Instructions for the task: Go through the data and copy each line that holds "public".

──────── Task data ────────

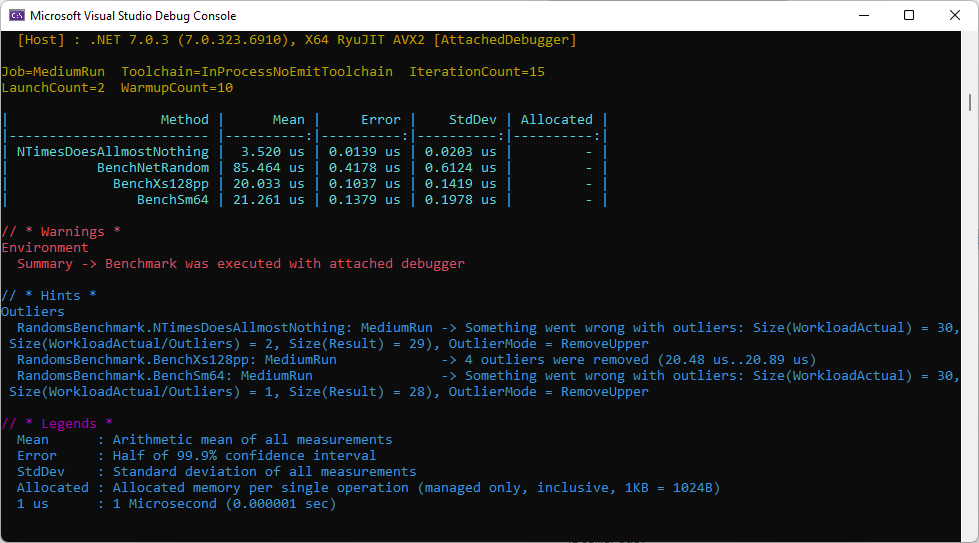
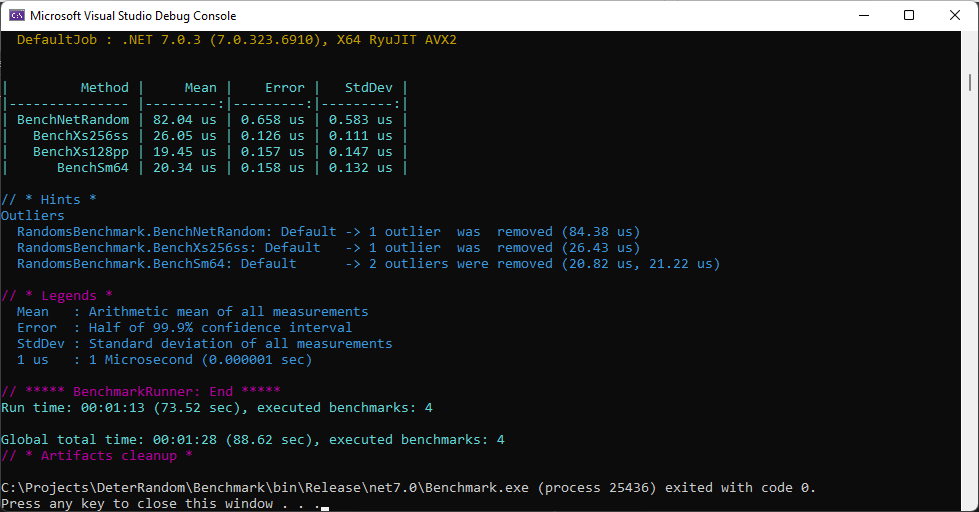
Xs256 previous bechmark

diff --git a/Benchmark/RandomsBenchmark.cs b/Benchmark/RandomsBenchmark.cs
@@ -11,6 +11,7 @@ public class RandomsBenchmark
     private const int N = 10000;
 
     private readonly Random net = new Random(42);
+    private readonly RandomXs256ss xs256ss = RandomXs256ss.Create(42);
     private readonly RandomXs128pp xs128pp = RandomXs128pp.Create(42);
     private readonly RandomSm64 sm64 = RandomSm64.Create(42);
 
@@ -25,6 +26,8 @@ public class RandomsBenchmark
     }
     [Benchmark]
     public void BenchNetRandom() => NRandomNet();
+    [Benchmark]
+    public void BenchXs256ss() => NRandomXs256ss();
     [Benchmark]
     public void BenchXs128pp() => NRandomXs128pp();
     [Benchmark]
@@ -43,7 +46,19 @@ public class RandomsBenchmark
         }
         return result;
     }
-
+    public long NRandomXs256ss()
+    {
+        long result = 0;
+        for (int i = 0; i < N; i++)
+        {
+            int next = xs256ss.Next(1000);
+            unchecked
+            {
+                result += next;
+            }
+        }
+        return result;
+    }
     public long NRandomXs128pp()
     {
         long result = 0;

────────

Your solution:
@@ -11,6 +11,7 @@ public class RandomsBenchmark
@@ -25,6 +26,8 @@ public class RandomsBenchmark
     public void BenchNetRandom() => NRandomNet();
+    public void BenchXs256ss() => NRandomXs256ss();
     public void BenchXs128pp() => NRandomXs128pp();
@@ -43,7 +46,19 @@ public class RandomsBenchmark
+    public long NRandomXs256ss()
     public long NRandomXs128pp()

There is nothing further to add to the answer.